[Exercise objective]: Copy the full listing, changing nothing.

[Data records]:
####################

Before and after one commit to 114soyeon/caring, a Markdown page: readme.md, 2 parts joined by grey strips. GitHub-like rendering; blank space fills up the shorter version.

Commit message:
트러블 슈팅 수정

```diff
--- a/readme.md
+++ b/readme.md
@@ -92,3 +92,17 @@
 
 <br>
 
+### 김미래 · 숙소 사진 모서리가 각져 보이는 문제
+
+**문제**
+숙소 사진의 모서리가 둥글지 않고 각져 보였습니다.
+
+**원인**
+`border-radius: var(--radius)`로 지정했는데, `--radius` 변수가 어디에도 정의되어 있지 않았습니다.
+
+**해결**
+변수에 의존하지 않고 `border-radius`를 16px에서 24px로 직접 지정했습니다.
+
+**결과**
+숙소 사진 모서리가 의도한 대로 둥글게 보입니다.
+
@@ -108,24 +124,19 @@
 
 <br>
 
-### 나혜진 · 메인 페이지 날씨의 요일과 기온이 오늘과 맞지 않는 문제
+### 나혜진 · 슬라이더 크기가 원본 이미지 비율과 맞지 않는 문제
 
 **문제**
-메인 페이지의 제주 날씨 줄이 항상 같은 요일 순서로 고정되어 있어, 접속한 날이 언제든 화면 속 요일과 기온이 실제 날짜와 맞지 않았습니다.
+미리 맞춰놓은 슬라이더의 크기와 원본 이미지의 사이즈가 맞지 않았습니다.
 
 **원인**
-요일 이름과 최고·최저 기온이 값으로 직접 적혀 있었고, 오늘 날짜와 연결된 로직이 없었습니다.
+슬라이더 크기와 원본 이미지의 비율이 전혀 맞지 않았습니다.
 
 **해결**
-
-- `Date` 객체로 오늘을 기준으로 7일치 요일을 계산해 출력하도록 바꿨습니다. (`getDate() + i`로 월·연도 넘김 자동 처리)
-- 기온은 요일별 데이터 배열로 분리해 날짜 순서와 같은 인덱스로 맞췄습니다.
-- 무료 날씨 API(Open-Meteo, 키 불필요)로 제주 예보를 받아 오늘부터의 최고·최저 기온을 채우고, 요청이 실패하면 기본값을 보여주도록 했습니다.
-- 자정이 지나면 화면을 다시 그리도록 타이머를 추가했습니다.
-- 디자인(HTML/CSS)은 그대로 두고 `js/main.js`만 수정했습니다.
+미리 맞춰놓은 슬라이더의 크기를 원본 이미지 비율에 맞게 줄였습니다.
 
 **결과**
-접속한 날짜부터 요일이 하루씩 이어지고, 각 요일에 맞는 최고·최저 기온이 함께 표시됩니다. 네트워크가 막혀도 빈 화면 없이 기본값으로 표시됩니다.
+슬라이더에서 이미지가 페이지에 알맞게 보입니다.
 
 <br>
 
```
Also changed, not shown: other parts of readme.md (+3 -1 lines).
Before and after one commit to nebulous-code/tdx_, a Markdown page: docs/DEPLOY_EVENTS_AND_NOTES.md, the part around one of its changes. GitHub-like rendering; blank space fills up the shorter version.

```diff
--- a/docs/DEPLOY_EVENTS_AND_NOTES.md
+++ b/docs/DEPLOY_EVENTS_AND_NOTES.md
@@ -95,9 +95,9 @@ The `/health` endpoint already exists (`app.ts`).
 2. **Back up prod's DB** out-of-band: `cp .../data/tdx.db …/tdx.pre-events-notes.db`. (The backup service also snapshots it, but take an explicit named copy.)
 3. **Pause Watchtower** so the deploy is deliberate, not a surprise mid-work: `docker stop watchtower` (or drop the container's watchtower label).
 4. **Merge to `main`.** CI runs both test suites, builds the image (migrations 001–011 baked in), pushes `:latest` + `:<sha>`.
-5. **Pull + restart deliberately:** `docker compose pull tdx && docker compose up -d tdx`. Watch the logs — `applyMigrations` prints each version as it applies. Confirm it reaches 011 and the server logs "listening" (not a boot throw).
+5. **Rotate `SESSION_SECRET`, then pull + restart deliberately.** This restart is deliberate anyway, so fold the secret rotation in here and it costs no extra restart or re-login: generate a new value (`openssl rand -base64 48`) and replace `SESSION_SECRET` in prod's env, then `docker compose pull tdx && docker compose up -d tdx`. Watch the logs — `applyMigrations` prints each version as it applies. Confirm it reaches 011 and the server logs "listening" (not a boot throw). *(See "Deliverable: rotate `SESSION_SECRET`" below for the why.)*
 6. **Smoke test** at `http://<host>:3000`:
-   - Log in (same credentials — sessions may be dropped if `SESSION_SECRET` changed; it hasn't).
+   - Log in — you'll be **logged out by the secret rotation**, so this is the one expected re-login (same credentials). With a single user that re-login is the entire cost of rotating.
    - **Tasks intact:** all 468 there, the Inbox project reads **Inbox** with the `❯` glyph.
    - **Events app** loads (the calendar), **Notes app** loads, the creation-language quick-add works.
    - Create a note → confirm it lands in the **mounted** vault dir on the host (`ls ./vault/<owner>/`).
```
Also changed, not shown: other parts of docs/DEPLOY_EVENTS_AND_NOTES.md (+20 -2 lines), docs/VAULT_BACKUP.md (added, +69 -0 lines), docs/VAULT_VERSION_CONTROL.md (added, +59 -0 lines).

####################

[Answer to this task]:
Before and after one commit to 114soyeon/caring, a Markdown page: readme.md, 2 parts joined by grey strips. GitHub-like rendering; blank space fills up the shorter version.

Commit message:
트러블 슈팅 수정

```diff
--- a/readme.md
+++ b/readme.md
@@ -92,3 +92,17 @@
 
 <br>
 
+### 김미래 · 숙소 사진 모서리가 각져 보이는 문제
+
+**문제**
+숙소 사진의 모서리가 둥글지 않고 각져 보였습니다.
+
+**원인**
+`border-radius: var(--radius)`로 지정했는데, `--radius` 변수가 어디에도 정의되어 있지 않았습니다.
+
+**해결**
+변수에 의존하지 않고 `border-radius`를 16px에서 24px로 직접 지정했습니다.
+
+**결과**
+숙소 사진 모서리가 의도한 대로 둥글게 보입니다.
+
@@ -108,24 +124,19 @@
 
 <br>
 
-### 나혜진 · 메인 페이지 날씨의 요일과 기온이 오늘과 맞지 않는 문제
+### 나혜진 · 슬라이더 크기가 원본 이미지 비율과 맞지 않는 문제
 
 **문제**
-메인 페이지의 제주 날씨 줄이 항상 같은 요일 순서로 고정되어 있어, 접속한 날이 언제든 화면 속 요일과 기온이 실제 날짜와 맞지 않았습니다.
+미리 맞춰놓은 슬라이더의 크기와 원본 이미지의 사이즈가 맞지 않았습니다.
 
 **원인**
-요일 이름과 최고·최저 기온이 값으로 직접 적혀 있었고, 오늘 날짜와 연결된 로직이 없었습니다.
+슬라이더 크기와 원본 이미지의 비율이 전혀 맞지 않았습니다.
 
 **해결**
-
-- `Date` 객체로 오늘을 기준으로 7일치 요일을 계산해 출력하도록 바꿨습니다. (`getDate() + i`로 월·연도 넘김 자동 처리)
-- 기온은 요일별 데이터 배열로 분리해 날짜 순서와 같은 인덱스로 맞췄습니다.
-- 무료 날씨 API(Open-Meteo, 키 불필요)로 제주 예보를 받아 오늘부터의 최고·최저 기온을 채우고, 요청이 실패하면 기본값을 보여주도록 했습니다.
-- 자정이 지나면 화면을 다시 그리도록 타이머를 추가했습니다.
-- 디자인(HTML/CSS)은 그대로 두고 `js/main.js`만 수정했습니다.
+미리 맞춰놓은 슬라이더의 크기를 원본 이미지 비율에 맞게 줄였습니다.
 
 **결과**
-접속한 날짜부터 요일이 하루씩 이어지고, 각 요일에 맞는 최고·최저 기온이 함께 표시됩니다. 네트워크가 막혀도 빈 화면 없이 기본값으로 표시됩니다.
+슬라이더에서 이미지가 페이지에 알맞게 보입니다.
 
 <br>
 
```
Also changed, not shown: other parts of readme.md (+3 -1 lines).
Before and after one commit to nebulous-code/tdx_, a Markdown page: docs/DEPLOY_EVENTS_AND_NOTES.md, the part around one of its changes. GitHub-like rendering; blank space fills up the shorter version.

```diff
--- a/docs/DEPLOY_EVENTS_AND_NOTES.md
+++ b/docs/DEPLOY_EVENTS_AND_NOTES.md
@@ -95,9 +95,9 @@ The `/health` endpoint already exists (`app.ts`).
 2. **Back up prod's DB** out-of-band: `cp .../data/tdx.db …/tdx.pre-events-notes.db`. (The backup service also snapshots it, but take an explicit named copy.)
 3. **Pause Watchtower** so the deploy is deliberate, not a surprise mid-work: `docker stop watchtower` (or drop the container's watchtower label).
 4. **Merge to `main`.** CI runs both test suites, builds the image (migrations 001–011 baked in), pushes `:latest` + `:<sha>`.
-5. **Pull + restart deliberately:** `docker compose pull tdx && docker compose up -d tdx`. Watch the logs — `applyMigrations` prints each version as it applies. Confirm it reaches 011 and the server logs "listening" (not a boot throw).
+5. **Rotate `SESSION_SECRET`, then pull + restart deliberately.** This restart is deliberate anyway, so fold the secret rotation in here and it costs no extra restart or re-login: generate a new value (`openssl rand -base64 48`) and replace `SESSION_SECRET` in prod's env, then `docker compose pull tdx && docker compose up -d tdx`. Watch the logs — `applyMigrations` prints each version as it applies. Confirm it reaches 011 and the server logs "listening" (not a boot throw). *(See "Deliverable: rotate `SESSION_SECRET`" below for the why.)*
 6. **Smoke test** at `http://<host>:3000`:
-   - Log in (same credentials — sessions may be dropped if `SESSION_SECRET` changed; it hasn't).
+   - Log in — you'll be **logged out by the secret rotation**, so this is the one expected re-login (same credentials). With a single user that re-login is the entire cost of rotating.
    - **Tasks intact:** all 468 there, the Inbox project reads **Inbox** with the `❯` glyph.
    - **Events app** loads (the calendar), **Notes app** loads, the creation-language quick-add works.
    - Create a note → confirm it lands in the **mounted** vault dir on the host (`ls ./vault/<owner>/`).
```
Also changed, not shown: other parts of docs/DEPLOY_EVENTS_AND_NOTES.md (+20 -2 lines), docs/VAULT_BACKUP.md (added, +69 -0 lines), docs/VAULT_VERSION_CONTROL.md (added, +59 -0 lines).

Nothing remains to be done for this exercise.